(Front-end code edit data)
◇ ◇ ◇

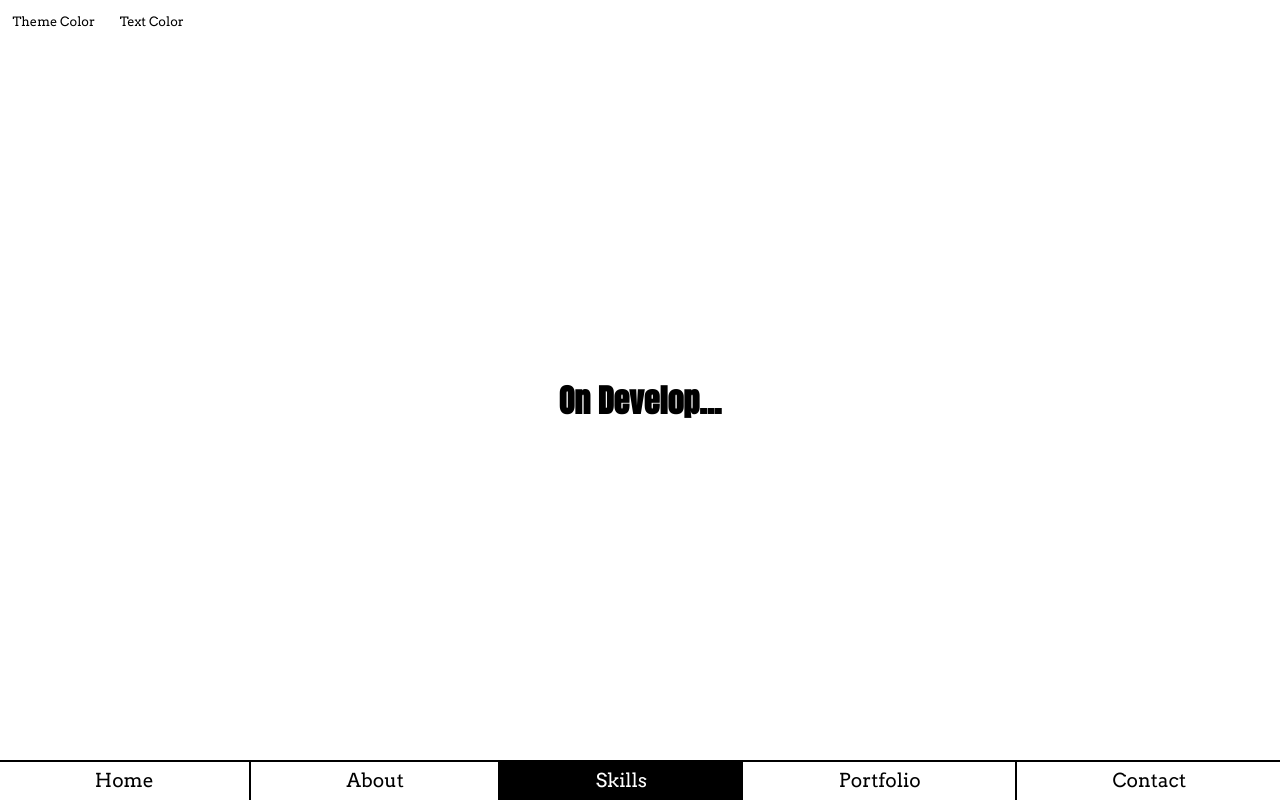
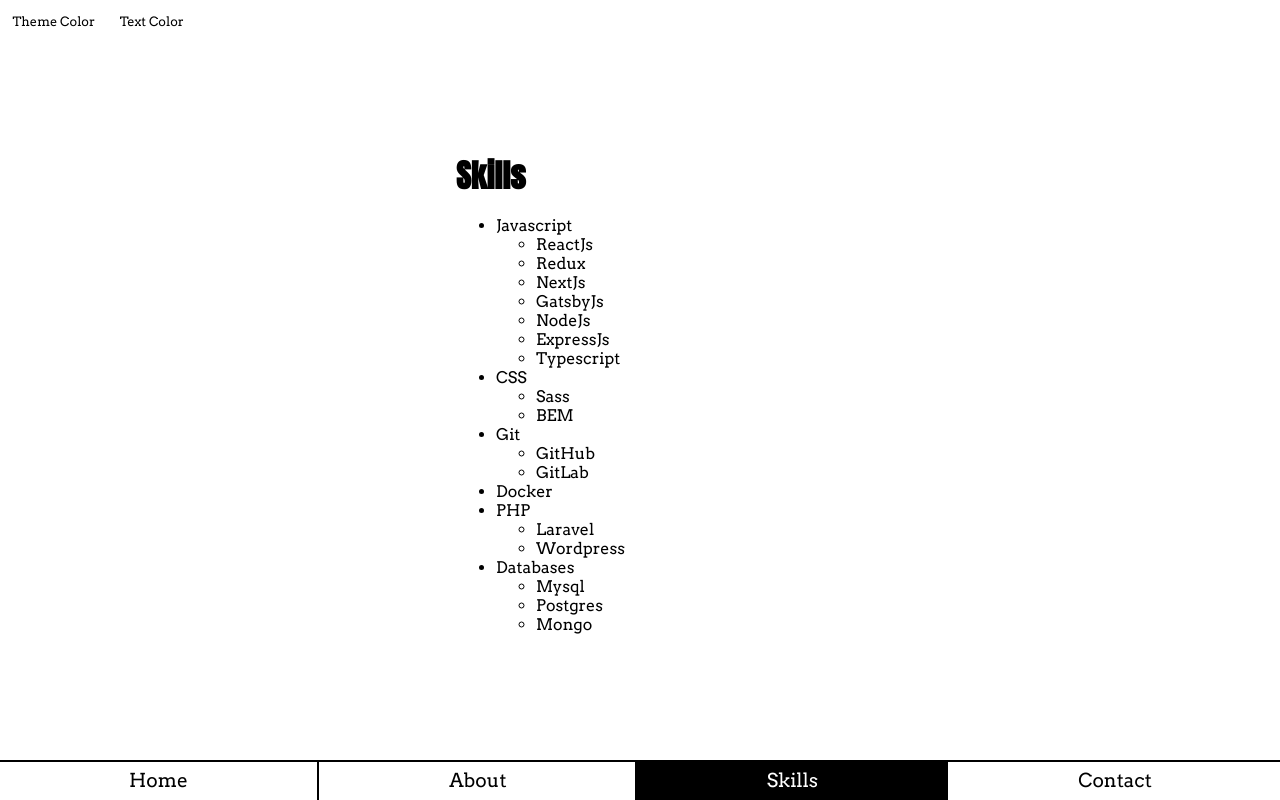
Before and after one commit to jonnitg/jonnitg.github.io, a Next.js app: page /skills in a window 1280 px wide. Built offline with nearby package versions, Linux system fonts and the light colour scheme.

Commit message:
Add Skills section without styling

```diff
--- a/src/components/navigation/navigation.component.tsx
+++ b/src/components/navigation/navigation.component.tsx
@@ -24,10 +24,10 @@
     title: 'Skills',
     href: '/skills',
   },
-  {
-    title: 'Portfolio',
-    href: '/portfolio',
-  },
+  // {
+  //   title: 'Portfolio',
+  //   href: '/portfolio',
+  // },
   {
     title: 'Contact',
     href: '/contact',
--- /dev/null
+++ b/src/components/skills-section/index.tsx
@@ -0,0 +1 @@
+export { default } from './skills-section.component';
--- /dev/null
+++ b/src/components/skills-section/skills-section.component.tsx
@@ -0,0 +1,63 @@
+import React from 'react';
+import Heading from '@elements/heading';
+import styles from './skills-section.module.scss';
+
+const SkillsSection = () => {
+  return (
+    <div className={styles.stl}>
+      <div className={styles.stl__container}>
+        <Heading tag="h2" className={styles.str__heading}>
+          Skills
+        </Heading>
+        <div className={styles.stl__text}>
+          <ul>
+            <li>
+              Javascript
+              <ul>
+                <li>ReactJs</li>
+                <li>Redux</li>
+                <li>NextJs</li>
+                <li>GatsbyJs</li>
+                <li>NodeJs</li>
+                <li>ExpressJs</li>
+                <li>Typescript</li>
+              </ul>
+            </li>
+            <li>
+              CSS
+              <ul>
+                <li>Sass</li>
+                <li>BEM</li>
+              </ul>
+            </li>
+            <li>
+              Git
+              <ul>
+                <li>GitHub</li>
+                <li>GitLab</li>
+              </ul>
+            </li>
+            <li>Docker</li>
+            <li>
+              PHP
+              <ul>
+                <li>Laravel</li>
+                <li>Wordpress</li>
+              </ul>
+            </li>
+            <li>
+              Databases
+              <ul>
+                <li>Mysql</li>
+                <li>Postgres</li>
+                <li>Mongo</li>
+              </ul>
+            </li>
+          </ul>
+        </div>
+      </div>
+    </div>
+  );
+};
+
+export default SkillsSection;
--- /dev/null
+++ b/src/components/skills-section/skills-section.module.scss
@@ -0,0 +1,32 @@
+@import '../../sass/base';
+
+.stl {
+  display: grid;
+  position: fixed;
+  grid-gap: 1em;
+  align-content: center;
+  justify-content: center;
+  width: 100%;
+  height: calc(100% - 100px);
+  margin-top: 50px;
+  margin-bottom: 50px;
+
+  &__container {
+    width: 100%;
+    padding-left: 1em;
+    padding-right: 1em;
+    box-sizing: border-box;
+
+    @include for-size(mobile-landscape-up) {
+      width: 400px;
+    }
+  }
+
+  &__heading {
+    text-align: center;
+  }
+
+  &__text {
+    font-family: 'Arvo', serif;
+  }
+}
--- a/src/pages/skills.tsx
+++ b/src/pages/skills.tsx
@@ -1,14 +1,13 @@
 import Head from 'next/head';
 import Layout from '@components/layout';
+import SkillsSection from '@components/skills-section';
 
 const Skills = () => (
   <Layout>
     <Head>
       <title>Skills | Web Developer | Jonatán Isaac Treviño Galindo</title>
     </Head>
-    <div className="on-develop">
-      <h1>On Develop...</h1>
-    </div>
+    <SkillsSection />
   </Layout>
 );
 
```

◇ ◇ ◇

■ BRIEF ■
Your job is to return all lines above that hold the word "from".

■ ANSWER AREA ■
+export { default } from './skills-section.component';
+import React from 'react';
+import Heading from '@elements/heading';
+import styles from './skills-section.module.scss';
 import Head from 'next/head';
 import Layout from '@components/layout';
+import SkillsSection from '@components/skills-section';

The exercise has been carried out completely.